--- Assigned task ---
From the first record to the last, write out each one exactly.

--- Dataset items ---

---*---

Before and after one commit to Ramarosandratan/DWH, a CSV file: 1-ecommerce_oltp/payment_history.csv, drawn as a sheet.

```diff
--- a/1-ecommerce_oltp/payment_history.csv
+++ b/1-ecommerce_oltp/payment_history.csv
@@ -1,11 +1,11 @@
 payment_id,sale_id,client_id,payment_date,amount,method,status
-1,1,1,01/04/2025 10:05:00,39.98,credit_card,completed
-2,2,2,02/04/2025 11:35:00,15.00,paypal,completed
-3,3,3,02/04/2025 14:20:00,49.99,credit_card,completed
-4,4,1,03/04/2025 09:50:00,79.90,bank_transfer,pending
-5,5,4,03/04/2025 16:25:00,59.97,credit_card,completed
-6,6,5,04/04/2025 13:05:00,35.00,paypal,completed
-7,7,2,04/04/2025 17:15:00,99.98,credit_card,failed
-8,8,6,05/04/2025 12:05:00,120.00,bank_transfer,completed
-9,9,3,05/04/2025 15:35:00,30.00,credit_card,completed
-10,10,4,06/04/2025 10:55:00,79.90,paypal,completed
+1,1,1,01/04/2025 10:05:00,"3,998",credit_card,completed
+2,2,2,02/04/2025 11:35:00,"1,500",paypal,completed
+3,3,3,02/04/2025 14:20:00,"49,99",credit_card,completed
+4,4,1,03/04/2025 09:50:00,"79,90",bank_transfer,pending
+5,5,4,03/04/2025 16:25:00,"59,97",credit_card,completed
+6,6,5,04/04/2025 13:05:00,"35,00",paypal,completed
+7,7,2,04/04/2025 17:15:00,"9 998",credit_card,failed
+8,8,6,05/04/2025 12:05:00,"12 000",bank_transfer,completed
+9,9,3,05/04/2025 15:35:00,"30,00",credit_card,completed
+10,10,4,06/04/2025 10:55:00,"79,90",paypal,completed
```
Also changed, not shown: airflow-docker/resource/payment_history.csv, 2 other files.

---*---

--- Output ---
Before and after one commit to Ramarosandratan/DWH, a CSV file: 1-ecommerce_oltp/payment_history.csv, drawn as a sheet.

```diff
--- a/1-ecommerce_oltp/payment_history.csv
+++ b/1-ecommerce_oltp/payment_history.csv
@@ -1,11 +1,11 @@
 payment_id,sale_id,client_id,payment_date,amount,method,status
-1,1,1,01/04/2025 10:05:00,39.98,credit_card,completed
-2,2,2,02/04/2025 11:35:00,15.00,paypal,completed
-3,3,3,02/04/2025 14:20:00,49.99,credit_card,completed
-4,4,1,03/04/2025 09:50:00,79.90,bank_transfer,pending
-5,5,4,03/04/2025 16:25:00,59.97,credit_card,completed
-6,6,5,04/04/2025 13:05:00,35.00,paypal,completed
-7,7,2,04/04/2025 17:15:00,99.98,credit_card,failed
-8,8,6,05/04/2025 12:05:00,120.00,bank_transfer,completed
-9,9,3,05/04/2025 15:35:00,30.00,credit_card,completed
-10,10,4,06/04/2025 10:55:00,79.90,paypal,completed
+1,1,1,01/04/2025 10:05:00,"3,998",credit_card,completed
+2,2,2,02/04/2025 11:35:00,"1,500",paypal,completed
+3,3,3,02/04/2025 14:20:00,"49,99",credit_card,completed
+4,4,1,03/04/2025 09:50:00,"79,90",bank_transfer,pending
+5,5,4,03/04/2025 16:25:00,"59,97",credit_card,completed
+6,6,5,04/04/2025 13:05:00,"35,00",paypal,completed
+7,7,2,04/04/2025 17:15:00,"9 998",credit_card,failed
+8,8,6,05/04/2025 12:05:00,"12 000",bank_transfer,completed
+9,9,3,05/04/2025 15:35:00,"30,00",credit_card,completed
+10,10,4,06/04/2025 10:55:00,"79,90",paypal,completed
```
Also changed, not shown: airflow-docker/resource/payment_history.csv, 2 other files.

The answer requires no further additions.